KTEP - El Paso, Texas

Matt Ozug

Copyright 2018 NPR. To see more, visit http://www.npr.org/.

AILSA CHANG, HOST:

Summertime is for road trips. Atlas Obscura and All Things Considered are traveling up the West Coast, from California to Washington, in search of "hidden wonders" — unique but overlooked people and places.

Driving on Interstate 5 in Turner, Ore. — about an hour south of Portland — it's hard to miss the towering road sign, topped by a waving Humpty Dumpty: "Enchanted Forest Theme Park. Next Exit."

The Western Foundation for Vertebrate Zoology in Camarillo, Calif., houses one of the largest collections of birds eggs and nests in the world. As part of our summer road trip collaboration with Atlas Obscura, we explore the collection and meet the scientists who run the foundation.

Oran Z has been collecting relics of Black Americana for most of his life. The items he's amassed used to be in a museum he ran in Los Angeles, but now they're all housed on his property.

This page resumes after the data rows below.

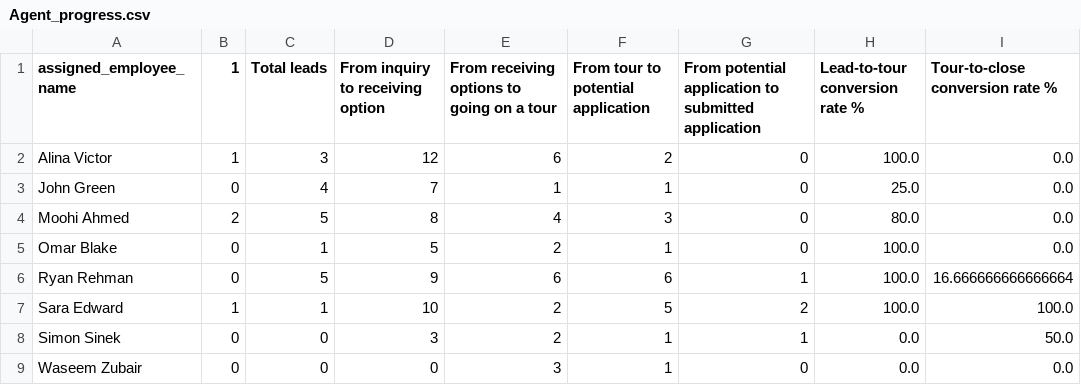
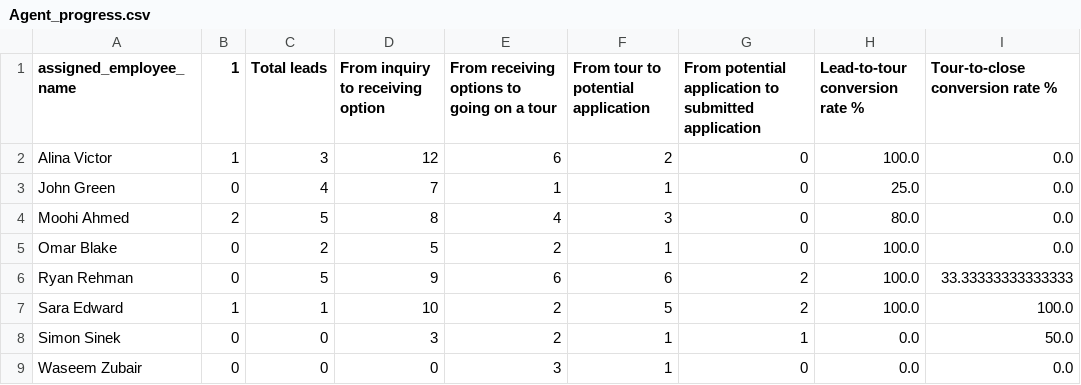
Before and after one commit to komal-akhlaq/sales_rep_daily_report, a CSV file: Agent_progress.csv, drawn as a sheet.

```diff
--- a/Agent_progress.csv
+++ b/Agent_progress.csv
@@ -4,4 +4,4 @@ John Green,0,4,7,1,1,0,25.0,0.0
 Moohi Ahmed,2,5,8,4,3,0,80.0,0.0
-Omar Blake,0,1,5,2,1,0,100.0,0.0
-Ryan Rehman,0,5,9,6,6,1,100.0,16.666666666666664
+Omar Blake,0,2,5,2,1,0,100.0,0.0
+Ryan Rehman,0,5,9,6,6,2,100.0,33.33333333333333
 Sara Edward,1,1,10,2,5,2,100.0,100.0
```
Also changed, not shown: progress.csv, 1 other file.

Copyright 2018 NPR. To see more, visit http://www.npr.org/.

AILSA CHANG, HOST:

When chef James Syhabout set out to write his new cookbook, Hawker Fare: Stories & Recipes from a Refugee Chef's Isan Thai & Lao Roots, he sampled a recipe that is not on most American dinner tables: Fire ant salad.

It's a traditional Lao dish that he ate in his mother's home village. The ants nest in mango trees, and little children are sent into the tree to harvest the ants and their eggs.

"We got this salad, came to the table and there's like ants crawling in and out of it," Syhabout says. "You just bite them before they bite you."

One of America's most coveted dining experiences is a 40-seat restaurant in a converted grist-mill in the rural village of Freedom, Maine.

Chef Erin French, who is self-taught, opened the Lost Kitchen in her hometown of Freedom without much of a plan. She loved the space, and at first thought she would make English muffins and offer brunch, not convinced that the village of just over 700 people could become a dinner destination.

Rolling Stone magazine turns 50 this year, and co-founder Jann Wenner has written the foreword to a new book celebrating the anniversary. Wenner started Rolling Stone in San Francisco in 1967 with $7,500 of borrowed money, donated office space and some used typewriters. He was a 21-year-old Berkeley dropout who was into all the great music coming out in the year of the "Summer of Love" — and he wanted to create a magazine that took rock and roll seriously.